(EXERCISE AIM) If a line in the entries below contains "element", copy it.

* * *

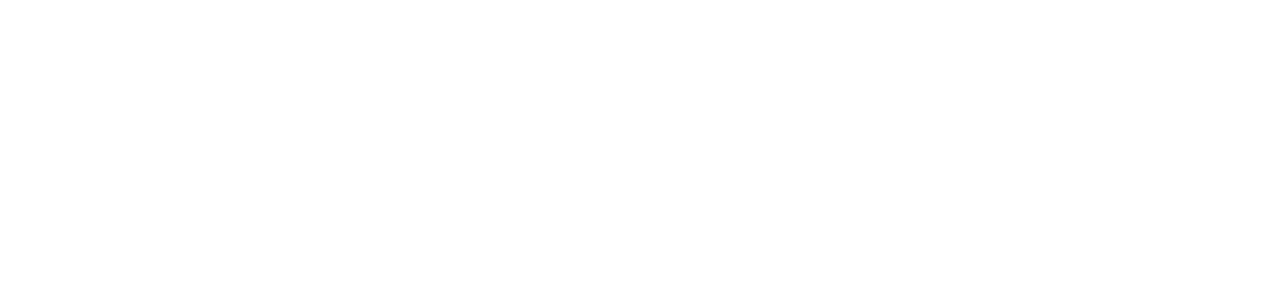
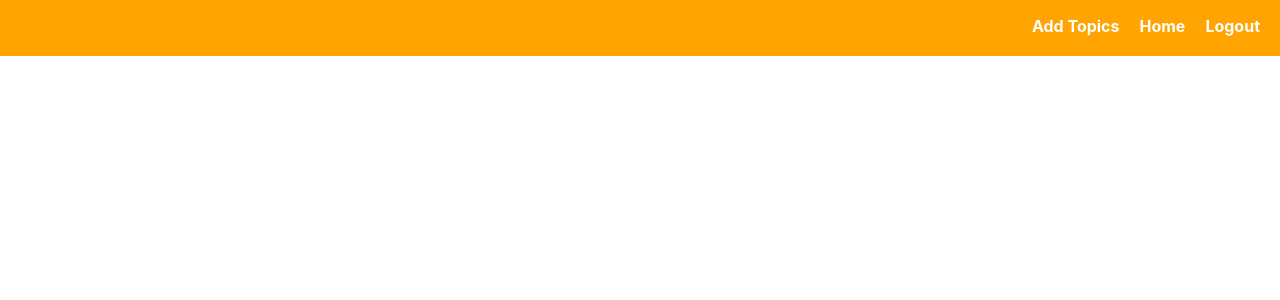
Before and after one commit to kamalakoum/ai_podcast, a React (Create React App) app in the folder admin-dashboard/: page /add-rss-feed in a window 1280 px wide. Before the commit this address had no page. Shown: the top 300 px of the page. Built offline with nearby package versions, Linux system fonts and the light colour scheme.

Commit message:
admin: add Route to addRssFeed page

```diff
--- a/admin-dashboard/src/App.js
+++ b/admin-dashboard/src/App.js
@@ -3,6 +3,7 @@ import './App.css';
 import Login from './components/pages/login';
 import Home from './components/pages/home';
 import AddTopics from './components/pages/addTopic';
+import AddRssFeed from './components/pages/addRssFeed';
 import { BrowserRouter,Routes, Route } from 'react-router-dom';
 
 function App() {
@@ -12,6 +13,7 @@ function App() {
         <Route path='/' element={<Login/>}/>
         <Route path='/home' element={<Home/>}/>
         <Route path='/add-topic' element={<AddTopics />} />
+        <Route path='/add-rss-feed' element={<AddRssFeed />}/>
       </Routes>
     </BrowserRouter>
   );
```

* * *

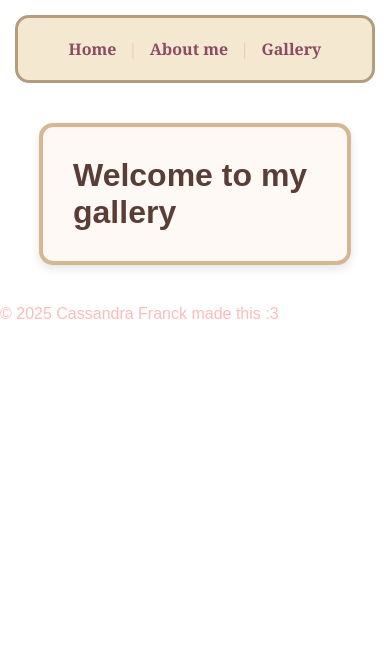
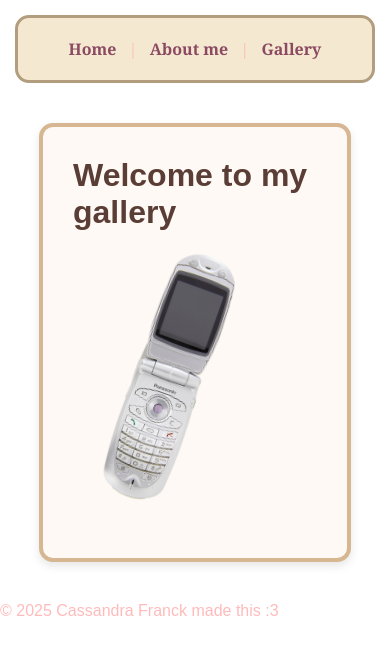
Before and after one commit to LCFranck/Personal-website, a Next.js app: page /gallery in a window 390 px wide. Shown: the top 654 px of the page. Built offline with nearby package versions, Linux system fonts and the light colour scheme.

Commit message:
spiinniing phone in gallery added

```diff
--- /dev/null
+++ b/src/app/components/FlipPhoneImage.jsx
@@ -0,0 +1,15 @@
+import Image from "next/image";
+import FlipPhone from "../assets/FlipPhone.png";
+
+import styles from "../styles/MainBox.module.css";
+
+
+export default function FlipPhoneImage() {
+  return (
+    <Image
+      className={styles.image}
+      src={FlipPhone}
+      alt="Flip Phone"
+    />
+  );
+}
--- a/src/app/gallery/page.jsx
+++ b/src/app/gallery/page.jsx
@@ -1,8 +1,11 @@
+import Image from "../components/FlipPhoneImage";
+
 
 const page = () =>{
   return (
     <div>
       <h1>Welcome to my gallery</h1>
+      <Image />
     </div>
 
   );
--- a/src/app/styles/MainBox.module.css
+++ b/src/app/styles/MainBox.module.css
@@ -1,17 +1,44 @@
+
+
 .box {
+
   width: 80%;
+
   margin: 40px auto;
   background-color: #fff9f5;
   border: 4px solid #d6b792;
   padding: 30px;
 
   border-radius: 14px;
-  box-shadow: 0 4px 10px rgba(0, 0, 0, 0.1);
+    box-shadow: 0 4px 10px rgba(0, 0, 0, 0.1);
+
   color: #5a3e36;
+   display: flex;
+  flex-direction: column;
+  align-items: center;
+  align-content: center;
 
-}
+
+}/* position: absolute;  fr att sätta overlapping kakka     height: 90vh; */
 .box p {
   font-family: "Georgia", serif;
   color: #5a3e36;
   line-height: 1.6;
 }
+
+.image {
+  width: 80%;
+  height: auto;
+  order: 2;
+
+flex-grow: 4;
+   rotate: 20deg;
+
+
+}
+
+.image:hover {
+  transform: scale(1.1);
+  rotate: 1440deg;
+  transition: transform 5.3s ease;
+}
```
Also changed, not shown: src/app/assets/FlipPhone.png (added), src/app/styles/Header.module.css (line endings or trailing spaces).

* * *

(EXERCISE RESULT)
         <Route path='/' element={<Login/>}/>
         <Route path='/home' element={<Home/>}/>
         <Route path='/add-topic' element={<AddTopics />} />
+        <Route path='/add-rss-feed' element={<AddRssFeed />}/>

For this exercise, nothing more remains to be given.